INPUT

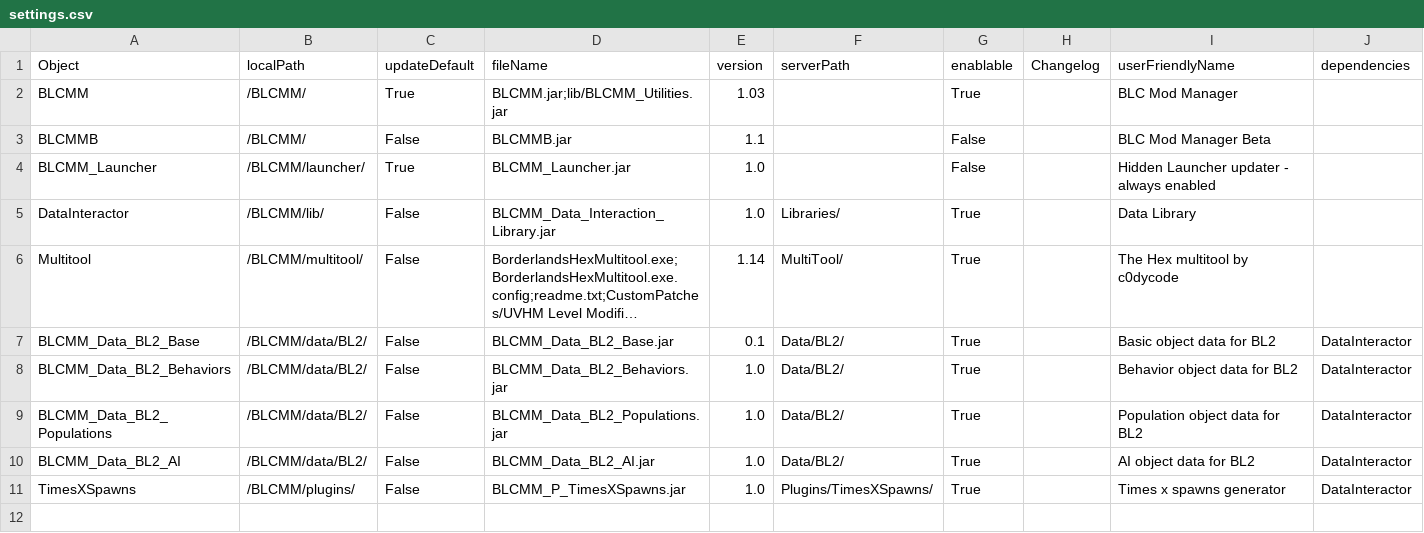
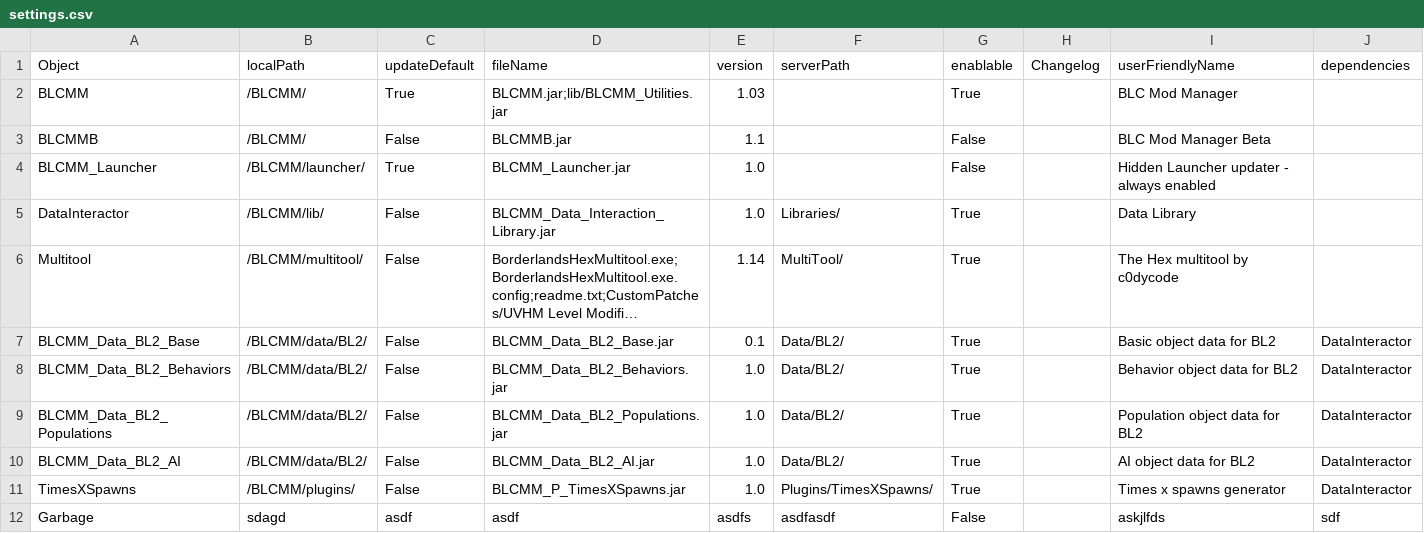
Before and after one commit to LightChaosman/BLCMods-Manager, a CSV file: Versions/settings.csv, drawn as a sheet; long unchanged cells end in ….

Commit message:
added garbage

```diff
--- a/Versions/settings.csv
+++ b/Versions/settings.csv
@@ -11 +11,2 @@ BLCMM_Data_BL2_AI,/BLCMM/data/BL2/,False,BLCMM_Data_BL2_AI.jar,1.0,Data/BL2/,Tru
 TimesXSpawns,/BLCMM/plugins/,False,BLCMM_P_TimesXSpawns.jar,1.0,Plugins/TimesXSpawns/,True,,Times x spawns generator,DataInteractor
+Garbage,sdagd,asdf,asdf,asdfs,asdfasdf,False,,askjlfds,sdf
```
---
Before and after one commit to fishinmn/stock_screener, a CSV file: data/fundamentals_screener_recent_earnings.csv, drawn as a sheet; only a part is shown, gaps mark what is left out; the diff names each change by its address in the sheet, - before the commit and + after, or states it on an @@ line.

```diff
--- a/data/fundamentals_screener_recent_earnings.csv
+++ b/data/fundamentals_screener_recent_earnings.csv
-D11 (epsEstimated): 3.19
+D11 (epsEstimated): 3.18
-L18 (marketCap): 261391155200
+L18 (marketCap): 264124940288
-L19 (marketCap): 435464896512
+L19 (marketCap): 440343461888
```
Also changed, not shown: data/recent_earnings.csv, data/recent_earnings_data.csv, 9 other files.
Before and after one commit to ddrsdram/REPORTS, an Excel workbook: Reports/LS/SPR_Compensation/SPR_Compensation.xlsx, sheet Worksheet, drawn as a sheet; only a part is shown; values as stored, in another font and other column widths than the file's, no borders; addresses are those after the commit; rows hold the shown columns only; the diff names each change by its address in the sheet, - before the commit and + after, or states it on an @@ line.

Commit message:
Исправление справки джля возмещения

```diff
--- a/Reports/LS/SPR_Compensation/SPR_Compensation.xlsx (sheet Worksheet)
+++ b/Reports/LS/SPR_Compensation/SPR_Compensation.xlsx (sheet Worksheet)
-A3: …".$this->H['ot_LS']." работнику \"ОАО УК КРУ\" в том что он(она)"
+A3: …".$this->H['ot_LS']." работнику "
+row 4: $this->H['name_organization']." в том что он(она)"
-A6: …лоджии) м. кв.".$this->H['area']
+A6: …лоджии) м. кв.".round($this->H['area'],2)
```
* * *
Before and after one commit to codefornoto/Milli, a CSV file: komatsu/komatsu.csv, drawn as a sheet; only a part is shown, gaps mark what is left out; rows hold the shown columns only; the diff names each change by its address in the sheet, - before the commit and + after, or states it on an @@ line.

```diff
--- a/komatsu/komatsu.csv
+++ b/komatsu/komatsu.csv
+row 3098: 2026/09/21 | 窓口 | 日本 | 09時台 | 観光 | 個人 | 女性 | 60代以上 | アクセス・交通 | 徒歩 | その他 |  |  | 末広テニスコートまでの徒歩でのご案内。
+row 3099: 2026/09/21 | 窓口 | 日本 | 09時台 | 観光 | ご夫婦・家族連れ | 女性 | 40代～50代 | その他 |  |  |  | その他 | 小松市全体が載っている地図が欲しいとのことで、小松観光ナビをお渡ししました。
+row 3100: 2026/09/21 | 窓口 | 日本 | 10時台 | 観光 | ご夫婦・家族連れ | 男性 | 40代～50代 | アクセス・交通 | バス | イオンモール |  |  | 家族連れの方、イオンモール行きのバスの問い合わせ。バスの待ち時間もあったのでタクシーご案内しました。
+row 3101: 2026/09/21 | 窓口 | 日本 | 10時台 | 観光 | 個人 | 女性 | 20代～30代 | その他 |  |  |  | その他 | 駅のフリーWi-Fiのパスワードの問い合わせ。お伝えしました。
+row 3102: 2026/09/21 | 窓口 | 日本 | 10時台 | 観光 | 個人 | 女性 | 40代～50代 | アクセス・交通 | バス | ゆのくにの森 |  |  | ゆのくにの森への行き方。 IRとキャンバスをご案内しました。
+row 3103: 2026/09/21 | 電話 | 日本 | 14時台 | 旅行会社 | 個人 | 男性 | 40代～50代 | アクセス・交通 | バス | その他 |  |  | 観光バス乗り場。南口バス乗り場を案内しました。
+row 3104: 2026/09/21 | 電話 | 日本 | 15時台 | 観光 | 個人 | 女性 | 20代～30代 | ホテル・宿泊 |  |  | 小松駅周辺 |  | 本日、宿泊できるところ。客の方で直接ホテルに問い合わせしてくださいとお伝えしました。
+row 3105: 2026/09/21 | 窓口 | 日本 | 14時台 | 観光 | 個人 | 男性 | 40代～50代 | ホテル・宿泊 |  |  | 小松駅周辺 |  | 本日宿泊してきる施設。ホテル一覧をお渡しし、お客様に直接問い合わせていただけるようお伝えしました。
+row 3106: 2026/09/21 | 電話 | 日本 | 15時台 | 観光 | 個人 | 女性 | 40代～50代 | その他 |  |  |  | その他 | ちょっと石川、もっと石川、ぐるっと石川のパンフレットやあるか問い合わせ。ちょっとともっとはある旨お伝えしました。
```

WHAT YOU NEED TO DO
The string to find is "this"; copy every line of the listing that has it.

RESULT OF THE TASK
-A3: …".$this->H['ot_LS']." работнику \"ОАО УК КРУ\" в том что он(она)"
+A3: …".$this->H['ot_LS']." работнику "
+row 4: $this->H['name_organization']." в том что он(она)"
-A6: …лоджии) м. кв.".$this->H['area']
+A6: …лоджии) м. кв.".round($this->H['area'],2)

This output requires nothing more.